“I was like I suppose your typical, skeptical 21st-century male,” said Ryan, who matter-of-factly noted he’s an agnostic when asked about his spiritual path.
ENGLAND — : An open letter was sent to the Archbishop of Canterbury Justin Welby by the UK-based Odinist Fellowship asking for the return of sacred sites now occupied by Christian churches. These ‘stolen’ buildings must be returned, writes The Odinist Fellowship leader Ralph Harrison. The Fellowship, established by Harrison (“Ingvar”) in 1996, was formed after a split with the Odinic Rite, an Odinist group originally established by John Yeowell. As a result of the 2006 legal case Royal Mail PLC v Holden, the Odinic Rite reportedly became the first Odinist group to be granted charitable status in the UK in 1988. On its website, the current Odin Fellowship states that it seeks to increase awareness of one of the original faiths present in the UK, as practiced by the Saxons, Angles and Jutes.
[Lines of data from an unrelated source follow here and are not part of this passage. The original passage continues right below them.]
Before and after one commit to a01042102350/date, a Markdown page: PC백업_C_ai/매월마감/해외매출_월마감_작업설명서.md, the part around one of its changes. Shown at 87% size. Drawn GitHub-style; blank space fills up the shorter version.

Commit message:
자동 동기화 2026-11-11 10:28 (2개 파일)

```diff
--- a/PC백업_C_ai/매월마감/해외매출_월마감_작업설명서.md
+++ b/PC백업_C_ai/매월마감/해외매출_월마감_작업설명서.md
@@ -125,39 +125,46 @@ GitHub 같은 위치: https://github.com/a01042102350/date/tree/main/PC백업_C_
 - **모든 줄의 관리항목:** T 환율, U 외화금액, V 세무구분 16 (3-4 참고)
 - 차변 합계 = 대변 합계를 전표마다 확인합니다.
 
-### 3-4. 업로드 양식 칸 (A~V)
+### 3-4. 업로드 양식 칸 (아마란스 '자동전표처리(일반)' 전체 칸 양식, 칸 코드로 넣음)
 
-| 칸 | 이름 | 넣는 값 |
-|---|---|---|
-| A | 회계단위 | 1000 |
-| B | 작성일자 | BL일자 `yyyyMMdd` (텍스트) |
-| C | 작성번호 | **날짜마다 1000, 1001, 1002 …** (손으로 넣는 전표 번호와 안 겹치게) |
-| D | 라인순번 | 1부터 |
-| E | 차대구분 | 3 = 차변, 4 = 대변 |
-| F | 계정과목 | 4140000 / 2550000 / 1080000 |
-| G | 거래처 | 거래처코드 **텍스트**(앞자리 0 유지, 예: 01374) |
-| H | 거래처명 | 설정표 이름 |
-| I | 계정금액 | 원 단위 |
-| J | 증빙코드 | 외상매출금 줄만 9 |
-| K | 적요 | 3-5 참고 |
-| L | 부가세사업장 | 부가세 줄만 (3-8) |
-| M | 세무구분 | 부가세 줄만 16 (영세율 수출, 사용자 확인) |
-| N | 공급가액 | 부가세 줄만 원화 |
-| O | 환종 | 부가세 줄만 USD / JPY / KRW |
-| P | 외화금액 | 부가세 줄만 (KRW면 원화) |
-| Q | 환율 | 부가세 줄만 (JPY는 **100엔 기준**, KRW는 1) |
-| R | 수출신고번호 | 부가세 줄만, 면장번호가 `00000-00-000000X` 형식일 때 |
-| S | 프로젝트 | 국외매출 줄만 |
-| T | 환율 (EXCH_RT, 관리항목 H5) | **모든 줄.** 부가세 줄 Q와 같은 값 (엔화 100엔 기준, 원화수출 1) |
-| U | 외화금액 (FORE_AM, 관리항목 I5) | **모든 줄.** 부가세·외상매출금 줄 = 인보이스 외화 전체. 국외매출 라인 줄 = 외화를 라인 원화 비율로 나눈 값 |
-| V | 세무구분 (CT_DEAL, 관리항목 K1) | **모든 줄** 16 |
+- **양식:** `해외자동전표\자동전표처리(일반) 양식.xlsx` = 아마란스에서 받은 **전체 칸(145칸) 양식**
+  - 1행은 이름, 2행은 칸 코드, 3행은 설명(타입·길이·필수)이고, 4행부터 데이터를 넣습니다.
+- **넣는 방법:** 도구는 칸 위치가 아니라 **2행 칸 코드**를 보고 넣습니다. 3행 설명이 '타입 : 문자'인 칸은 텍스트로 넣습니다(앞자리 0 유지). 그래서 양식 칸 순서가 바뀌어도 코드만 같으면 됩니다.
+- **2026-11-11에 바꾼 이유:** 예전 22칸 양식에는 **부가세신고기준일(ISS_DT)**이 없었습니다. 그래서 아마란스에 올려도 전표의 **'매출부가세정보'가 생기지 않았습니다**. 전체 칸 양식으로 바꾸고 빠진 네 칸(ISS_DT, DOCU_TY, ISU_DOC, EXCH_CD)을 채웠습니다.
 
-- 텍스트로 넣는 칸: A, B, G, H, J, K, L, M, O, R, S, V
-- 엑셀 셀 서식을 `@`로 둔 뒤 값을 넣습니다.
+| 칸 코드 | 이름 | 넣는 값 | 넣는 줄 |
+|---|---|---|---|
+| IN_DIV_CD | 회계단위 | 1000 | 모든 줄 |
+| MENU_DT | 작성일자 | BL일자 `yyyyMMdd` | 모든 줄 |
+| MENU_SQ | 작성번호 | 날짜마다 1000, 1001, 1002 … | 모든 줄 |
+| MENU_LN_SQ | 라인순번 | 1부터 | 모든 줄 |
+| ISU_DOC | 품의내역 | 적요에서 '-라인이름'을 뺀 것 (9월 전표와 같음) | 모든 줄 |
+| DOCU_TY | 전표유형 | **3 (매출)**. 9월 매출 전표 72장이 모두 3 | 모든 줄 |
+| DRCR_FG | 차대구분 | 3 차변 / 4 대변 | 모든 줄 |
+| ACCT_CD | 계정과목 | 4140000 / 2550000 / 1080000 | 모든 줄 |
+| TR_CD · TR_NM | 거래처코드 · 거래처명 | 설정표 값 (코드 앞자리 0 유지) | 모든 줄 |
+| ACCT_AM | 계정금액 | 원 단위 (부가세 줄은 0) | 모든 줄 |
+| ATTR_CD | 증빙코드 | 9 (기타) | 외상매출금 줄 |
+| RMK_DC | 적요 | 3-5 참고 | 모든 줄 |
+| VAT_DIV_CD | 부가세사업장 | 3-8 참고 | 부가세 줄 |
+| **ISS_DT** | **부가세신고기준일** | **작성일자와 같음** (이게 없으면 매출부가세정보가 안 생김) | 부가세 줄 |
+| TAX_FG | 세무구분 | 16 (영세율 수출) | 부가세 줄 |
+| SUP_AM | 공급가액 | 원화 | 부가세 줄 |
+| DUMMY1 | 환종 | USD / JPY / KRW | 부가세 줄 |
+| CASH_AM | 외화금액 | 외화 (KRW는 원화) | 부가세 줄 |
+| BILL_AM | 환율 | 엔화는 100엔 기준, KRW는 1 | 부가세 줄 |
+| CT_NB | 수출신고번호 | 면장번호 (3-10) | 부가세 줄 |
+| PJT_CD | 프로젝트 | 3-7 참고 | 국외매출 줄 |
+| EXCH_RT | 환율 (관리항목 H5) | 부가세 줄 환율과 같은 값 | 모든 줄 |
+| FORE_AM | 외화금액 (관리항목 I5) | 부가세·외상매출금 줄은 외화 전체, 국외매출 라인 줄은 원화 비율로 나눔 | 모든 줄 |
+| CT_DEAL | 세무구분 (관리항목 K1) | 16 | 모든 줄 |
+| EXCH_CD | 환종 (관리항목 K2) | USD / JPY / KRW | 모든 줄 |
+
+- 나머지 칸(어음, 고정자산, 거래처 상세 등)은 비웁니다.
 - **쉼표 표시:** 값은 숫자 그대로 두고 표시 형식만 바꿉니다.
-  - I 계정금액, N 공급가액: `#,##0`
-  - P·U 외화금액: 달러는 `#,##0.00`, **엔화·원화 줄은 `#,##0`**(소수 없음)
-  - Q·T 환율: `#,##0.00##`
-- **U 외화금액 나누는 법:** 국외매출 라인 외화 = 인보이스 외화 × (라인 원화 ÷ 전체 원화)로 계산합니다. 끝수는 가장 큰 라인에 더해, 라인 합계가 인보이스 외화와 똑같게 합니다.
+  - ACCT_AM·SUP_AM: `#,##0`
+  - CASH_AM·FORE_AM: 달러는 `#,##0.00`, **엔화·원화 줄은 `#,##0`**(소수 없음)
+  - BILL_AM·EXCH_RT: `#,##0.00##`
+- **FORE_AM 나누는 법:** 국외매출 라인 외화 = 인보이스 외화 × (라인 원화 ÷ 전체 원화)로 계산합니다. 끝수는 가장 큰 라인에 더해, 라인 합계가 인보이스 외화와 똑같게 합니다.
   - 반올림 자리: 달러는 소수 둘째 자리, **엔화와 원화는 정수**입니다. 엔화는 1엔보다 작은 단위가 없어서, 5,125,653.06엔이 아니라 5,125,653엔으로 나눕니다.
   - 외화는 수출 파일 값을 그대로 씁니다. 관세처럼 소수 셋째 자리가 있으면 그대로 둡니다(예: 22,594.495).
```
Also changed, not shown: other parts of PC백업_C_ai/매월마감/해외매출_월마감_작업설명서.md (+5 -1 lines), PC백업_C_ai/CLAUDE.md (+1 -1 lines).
In 2012, Wild Hunt founder Jason Pitzl-Waters published an article called, “Saint Patrick, Druids, Snakes, and Popular Myths.”* To this day, it remains one of our most popular posts. Every year as March approaches, and even as March leaves, the article is read and re-read and read again. So today, we revisit that popular article with updated links, information and quotes. “Today is St. Patrick’s Day, a yearly holiday celebrating Ireland’s favorite patron saint. While it’s a big event in Ireland (and used to be a very solemn occasion), in America it’s a green-dyed bacchanal where everyone is ‘Irish for a day’ (let’s not even start on the horridly stupid ‘unofficial’ St.
“I can’t begin to wrap my mind around the fact that this senseless act of violence happened on sacred ground. It does not matter that my spiritual path is different from those at Mother Emanuel … what matters is the sacredness of where they were when this occurred.” – Kelly Scott, Chairwoman of the Charleston Area Lowcountry Council of Alternative Spiritual Traditions. In recent months, it seems that news report after news report speaks of violence either against or within a sacred space. These acts range from the horrifying terrorist attack at Charleston’s Mother Emanuel to the destruction of ancient religious sites.